▸ DATA FOR THE TASK
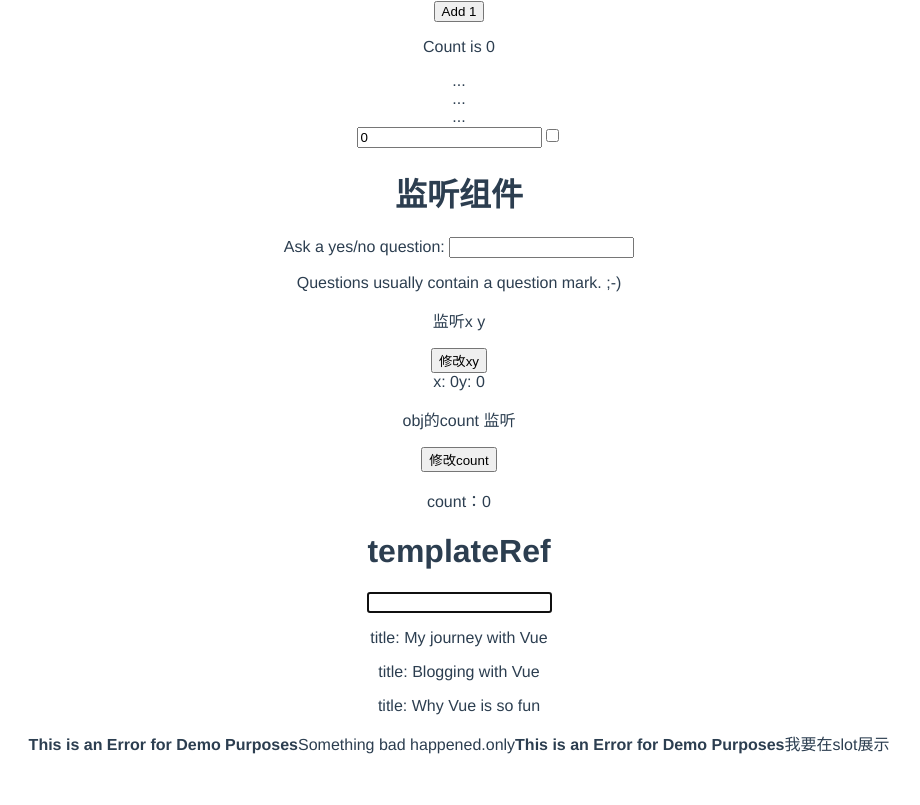
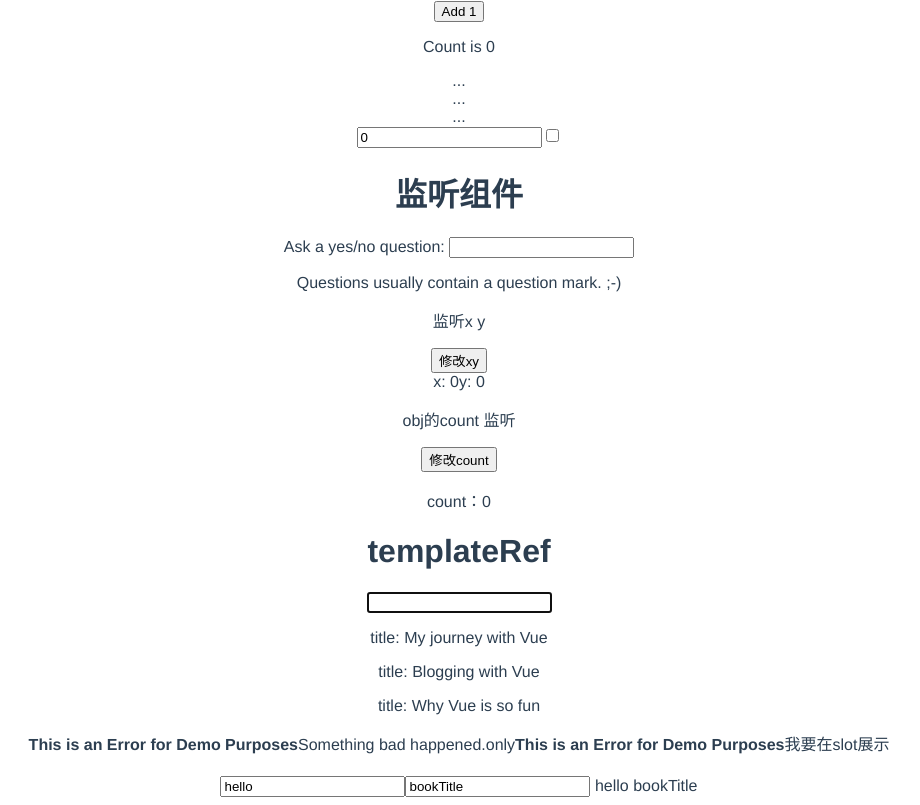
Before and after one commit to Talentjun/Vite-Vue3, a Vue app: page / in a window 1280 px wide. Shown: the part 759-1564 px from the top of the page, without its empty margins (181-1101 px from the left). Before the commit the page ends 1522 px from the top, so only its background shows below. Built offline with nearby package versions, Linux system fonts and the light colour scheme.

Commit message:
feat: component v-model使用

```diff
--- a/src/App.vue
+++ b/src/App.vue
@@ -14,6 +14,7 @@ import Watch from './components/Watch.vue'
 import TemplateRef from './components/TemplateRef.vue'
 import BlogPost from './components/BlogPost.vue'
 import Slot from './components/Slot.vue'
+import CustomInput from './components/CustomInput.vue'
 
 const posts = ref([
   { id: 1, title: 'My journey with Vue' },
@@ -24,6 +25,9 @@ const posts = ref([
 function changeTitle() {
   console.log('changeTitle')
 }
+
+const message = ref('hello')
+const bookTitle = ref('bookTitle')
 </script>
 
 <template>
@@ -57,6 +61,9 @@ function changeTitle() {
   <!-- <Slot>
     <span>我要在slot展示</span>
   </Slot> -->
+  <h1></h1>
+  <CustomInput v-model="message" v-model:title="bookTitle" /> {{ message }}
+  {{ bookTitle }}
 </template>
 
 <style>
--- /dev/null
+++ b/src/components/CustomInput.vue
@@ -0,0 +1,17 @@
+<script setup>
+// 组件v-model默认参数是modelValue
+/* 默认情况下，v-model 在组件上都是使用 modelValue 作为 prop，以 update:modelValue 作为对应的事件。我们可以通过给 v-model 指定一个参数来更改这些名字 */
+// v-model.capitalize 我们一起来创建一个自定义的修饰符 capitalize，它会自动将 v-model 绑定输入的字符串值第一个字母转为大写
+// v-model:title.capitalize
+import { defineProps, defineEmits } from 'vue'
+defineProps(['modelValue', 'title'])
+defineEmits(['update:modelValue', 'update:title'])
+</script>
+
+<template>
+  <input
+    :value="modelValue"
+    @input="$emit('update:modelValue', $event.target.value)"
+  />
+  <input :value="title" @input="$emit('update:title', $event.target.value)" />
+</template>
```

▸ EXERCISE DESCRIPTION
Copy out each line of the data where the string "defineProps" appears.

▸ TASK OUTPUT
+import { defineProps, defineEmits } from 'vue'
+defineProps(['modelValue', 'title'])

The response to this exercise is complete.